I'm going to read it and write a reply within a few hours.

Hi Homer,

Outside the quantum realm, inanimate objects, such as rocks, meteors, planets, etc., are subject to physical laws (as are we) and, because they lack motility, perception, consciousness, motive and intent, they respond to forces in strictly physical ways. Inanimate objects have a linear mode of response to causality. The more simultaneous forces (gravity, inertia, momentum, impact, etc.) brought to bear on inanimate objects, the more complicated the math required to predict their reactions but that's to be logically expected. In theory, every cause will produce a completely predictable, specific, effect.

Animate organisms and beings, however, possess specific combinations of motility, perception, consciousness, motive and intent, etc. (depending on the organism/being). They have a reciprocal mode of response to causality and they respond to more kinds of stimuli (forces). A man can make a game (dodgeball) of avoiding balls but a billiard ball can do nothing about an approaching cue ball. In dodgeball, there's no telling if somebody will move left, right, forward, back, up or down to avoid a ball thrown at him. In billiards, target balls are sitting ducks, completely at the mercy of a few physical laws.

This is what I'm referring to when I say that inanimate objects are completely predictable but animate beings are not.

And in order to test something, you have to be able to predict an anticipated result.

People can be somewhat predictable if one's prediction is broad enough. Also, the more physical one's prediction, the more likely one is to predict correctly. For instance, I predict that if I shoot you between the eyes, you will die. But I couldn't predict if you'll die in a split second or in 10 seconds. In general, predictions about animate beings are more general and less reliable than with inanimate objects (which are completely predictable).

Also, I don't put a lot of stock in philosophy. Every school of thought has opposing schools of thought. Every philosopher has his detractors. Problems are rarely solved. Free will, for instance, is a centuries-old debate. Whenever I can, I prefer to use observations and empirical evidence that we generally agree upon and accept.

Formal logic is the greatest tool offered by philosophy but philosophy deals with matters of opinion, not matters of fact. Philosophers marshal facts to support their opinions but philosophical topics are, by and large, never resolved.

Free will is a philosophical topic, so I must deal with concepts like determinism, mind/body duality, consciousness and others . . . but only when I must.

Also, per your 2 criteria for free will:
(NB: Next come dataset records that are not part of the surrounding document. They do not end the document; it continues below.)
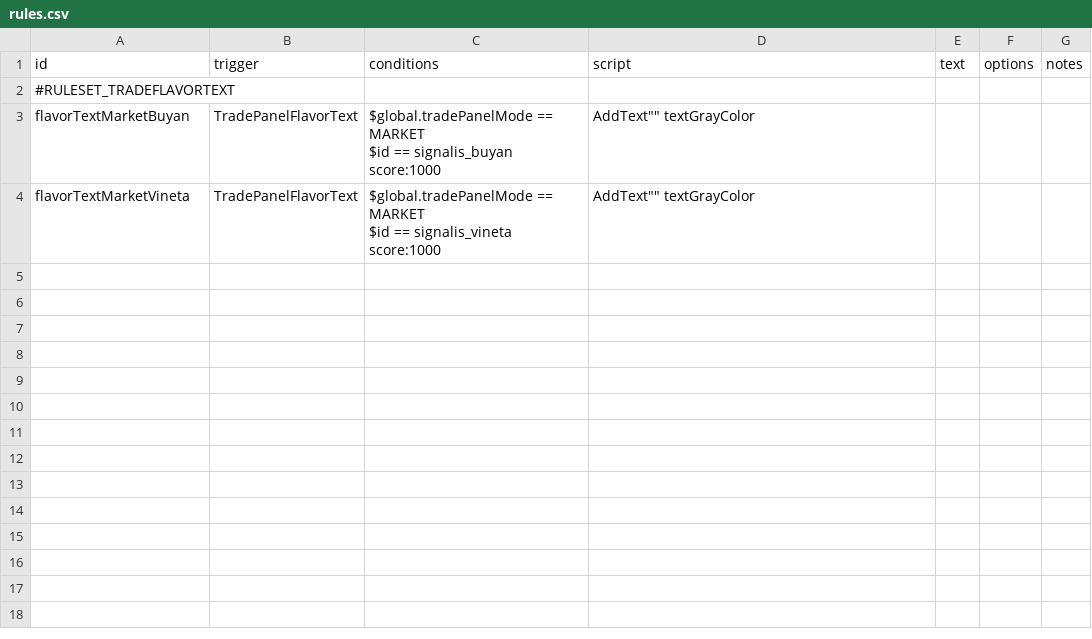
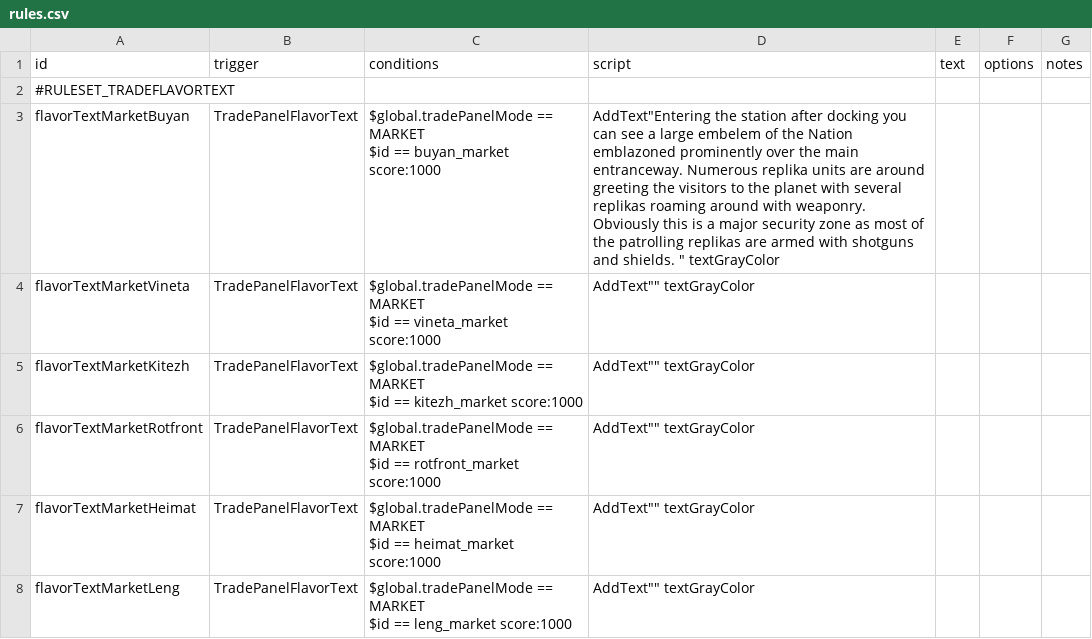
Before and after one commit to naslee2/SignalisMod, a CSV file: bin/data/campaign/rules.csv, drawn as a sheet.

Commit message:
updated rules csv

```diff
--- a/bin/data/campaign/rules.csv
+++ b/bin/data/campaign/rules.csv
@@ -2,5 +2,13 @@ id,trigger,conditions,script,text,options,notes
 #RULESET_TRADEFLAVORTEXT,,,,,,
-flavorTextMarketBuyan,TradePanelFlavorText,"$global.tradePanelMode == MARKET
-$id == signalis_buyan score:1000","AddText"""" textGrayColor",,,
-flavorTextMarketVineta,TradePanelFlavorText,"$global.tradePanelMode == MARKET
-$id == signalis_vineta score:1000","AddText"""" textGrayColor",,,
+flavorTextMarketBuyan,TradePanelFlavorText,"$global.tradePanelMode == MARKET
+$id == buyan_market score:1000","AddText""Entering the station after docking you can see a large embelem of the Nation emblazoned prominently over the main entranceway. Numerous replika units are around greeting the visitors to the planet with several replikas roaming around with weaponry. Obviously this is a major security zone as most of the patrolling replikas are armed with shotguns and shields. "" textGrayColor",,,
+flavorTextMarketVineta,TradePanelFlavorText,"$global.tradePanelMode == MARKET
+$id == vineta_market score:1000","AddText"""" textGrayColor",,,
+flavorTextMarketKitezh,TradePanelFlavorText,"$global.tradePanelMode == MARKET
+$id == kitezh_market score:1000","AddText"""" textGrayColor",,,
+flavorTextMarketRotfront,TradePanelFlavorText,"$global.tradePanelMode == MARKET
+$id == rotfront_market score:1000","AddText"""" textGrayColor",,,
+flavorTextMarketHeimat,TradePanelFlavorText,"$global.tradePanelMode == MARKET
+$id == heimat_market score:1000","AddText"""" textGrayColor",,,
+flavorTextMarketLeng,TradePanelFlavorText,"$global.tradePanelMode == MARKET
+$id == leng_market score:1000","AddText"""" textGrayColor",,,
```
Also changed, not shown: bin/data/strings/descriptions.csv, data/campaign/rules.csv, 1 other file.
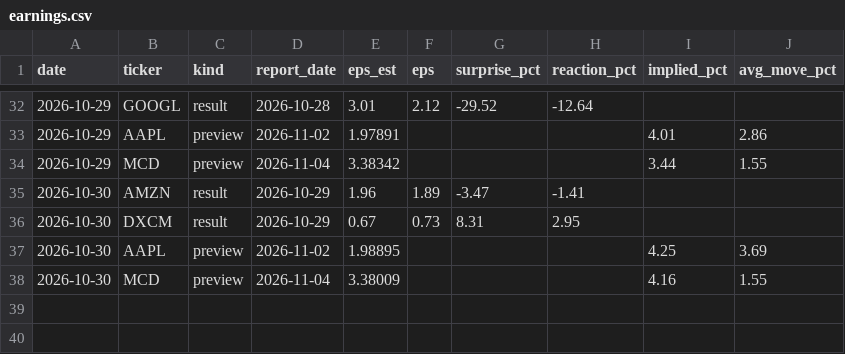
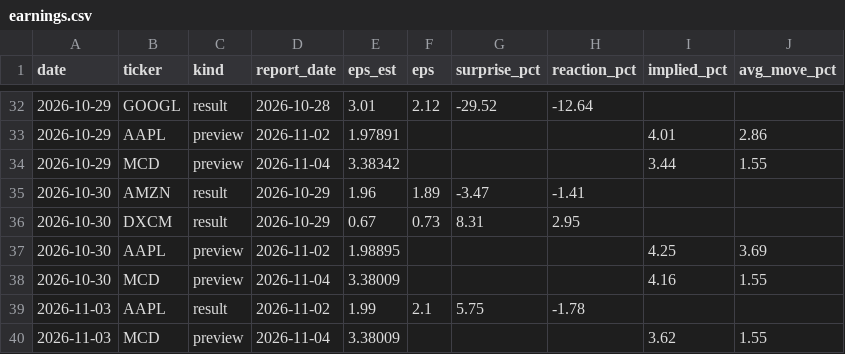
Before and after one commit to christophersherman99/DailyLetter, a CSV file: data/earnings.csv, drawn as a sheet; only a part is shown, gaps mark what is left out.

```diff
--- a/data/earnings.csv
+++ b/data/earnings.csv
@@ -38 +38,3 @@ date,ticker,kind,report_date,eps_est,eps,surprise_pct,reaction_pct,implied_pct,a
 2026-10-30,MCD,preview,2026-11-04,3.38009,,,,4.16,1.55
+2026-11-03,AAPL,result,2026-11-02,1.99,2.1,5.75,-1.78,,
+2026-11-03,MCD,preview,2026-11-04,3.38009,,,,3.62,1.55
```
Also changed, not shown: data/catalysts.csv, data/holdings.csv, 4 other files.
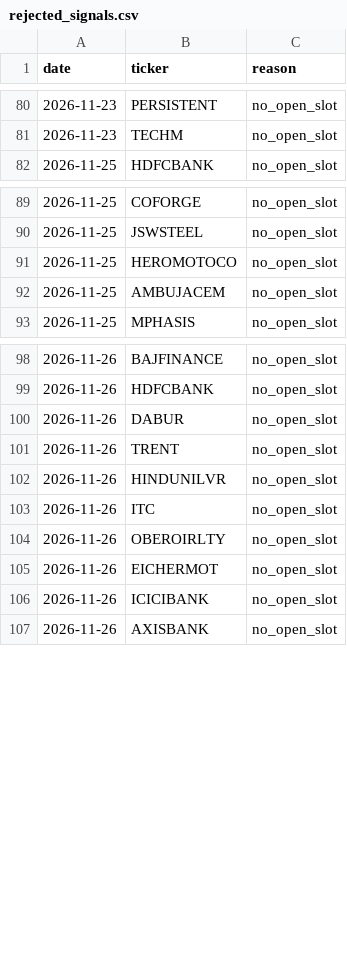
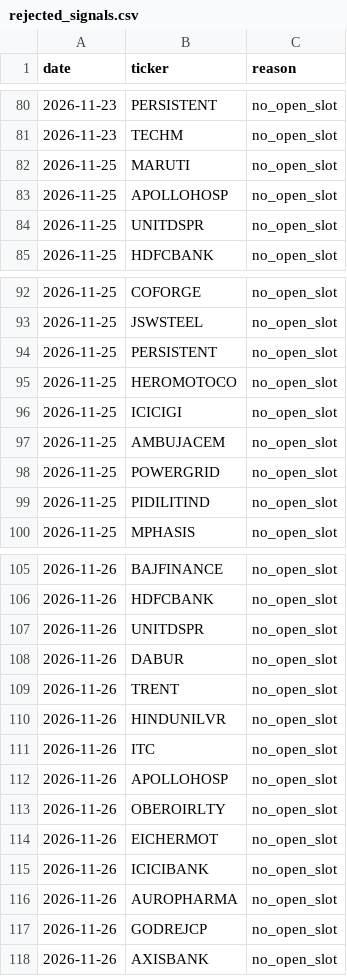
Before and after one commit to shivamnegi-cyber/nifty-swing-lab, a CSV file: records/rejected_signals.csv, drawn as a sheet; only a part is shown, gaps mark what is left out; the diff covers the shown part only.

Commit message:
records: 2026-11-26T09:30Z

```diff
--- a/records/rejected_signals.csv
+++ b/records/rejected_signals.csv
@@ -81,2 +81,5 @@ date,ticker,reason
 2026-11-23,TECHM,no_open_slot
+2026-11-25,MARUTI,no_open_slot
+2026-11-25,APOLLOHOSP,no_open_slot
+2026-11-25,UNITDSPR,no_open_slot
 2026-11-25,HDFCBANK,no_open_slot
@@ -90,4 +93,8 @@ date,ticker,reason
 2026-11-25,JSWSTEEL,no_open_slot
+2026-11-25,PERSISTENT,no_open_slot
 2026-11-25,HEROMOTOCO,no_open_slot
+2026-11-25,ICICIGI,no_open_slot
 2026-11-25,AMBUJACEM,no_open_slot
+2026-11-25,POWERGRID,no_open_slot
+2026-11-25,PIDILITIND,no_open_slot
 2026-11-25,MPHASIS,no_open_slot
@@ -99,2 +106,3 @@ date,ticker,reason
 2026-11-26,HDFCBANK,no_open_slot
+2026-11-26,UNITDSPR,no_open_slot
 2026-11-26,DABUR,no_open_slot
@@ -103,2 +111,3 @@ date,ticker,reason
 2026-11-26,ITC,no_open_slot
+2026-11-26,APOLLOHOSP,no_open_slot
 2026-11-26,OBEROIRLTY,no_open_slot
@@ -106,2 +115,4 @@ date,ticker,reason
 2026-11-26,ICICIBANK,no_open_slot
+2026-11-26,AUROPHARMA,no_open_slot
+2026-11-26,GODREJCP,no_open_slot
 2026-11-26,AXISBANK,no_open_slot
```
Also changed, not shown: 3 added rows elsewhere in this file, records/daily.csv, records/holdings.csv, 2 other files.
1.  If human action can be predicted, it is not a result of free will, but a result of determinism.

2.  If a human action is a result of conscious thought, it shows free will, not determinism.

#1: I'd amend it to read, "If ALL human action can be predicted, it is not a result of free will, but a result of determinism."

#2: Conscious thought itself, some argue, IS determined. They would say we're meat puppets.

I don't think there is, yet, a way to prove whether or not we have free will. But I do think we can conceive of rational explanations that MIGHT explain free will. I think we possess all the ingredients for free will -- they are integral facets of our human intelligence -- consciousness, memory, self-awareness, time-awareness, imagination, knowledge, internal and external streams of feedback, reciprocal causation. Combined, these facets of our intelligence permit us to evaluate relevant factors from the past and present in order to predict the best choice based on our anticipated futures.

Hard determinists make the scientifically unfalsifiable claim that our choices could not have been any different than what they were. I say their claim is meaningless. If I say I choose to do what I do, they say my choices were causally determined. If I say I have reasons for my choices, they say my reasons were causally determined. If I say my morality limits my reasons, they say my morality is causally determined. If I say my experience molded my morality, they say my experience was causally determined. Their argument is simplistic: EVERYTHING is causally determined so nothing is spontaneous.

With linear causality -- as found in the inanimate realm -- everything MIGHT be causally determined (outside the quantum realm). However, there appears to be some overlap between the quantum and classical realms that throws hard determinism into serious doubt. But I can concede that the classical realm is deterministic . . . but not for animate beings. Not for us.

We enjoy reciprocal causality. Thanks to internal and external feedback, we are self-aware and time-aware. We have options to choose from. We are intelligent enough to understand, at an innate level, causality and anticipate it. Intelligent anticipation gives us a temporal advantage over causality that allows us plan for the future and therefore impose our will on the world. We determine our own paths into the future. This self-determinism is the result of our interaction, via feedback, with causality. It's a natural product of causality: reciprocal causality.

As usual, I agree with your approach to the issue.  But let me respond to your reformulations of my attempts to state the determinists' own operational definitions of free will:

#1: I'd amend it to read, "If ALL human action can be predicted, it is not a result of free will, but a result of determinism."  Are you restating this in light of the assumption, allowed by the "Brain on Trial" article, that human actions vary in the extent to which they are products of free will?  Are you saying that if ANY human actions are free and based on a choice not to do the predictable thing, then hard determinism is false?  Are you trying to turn hard determinism into a falsifiable statement?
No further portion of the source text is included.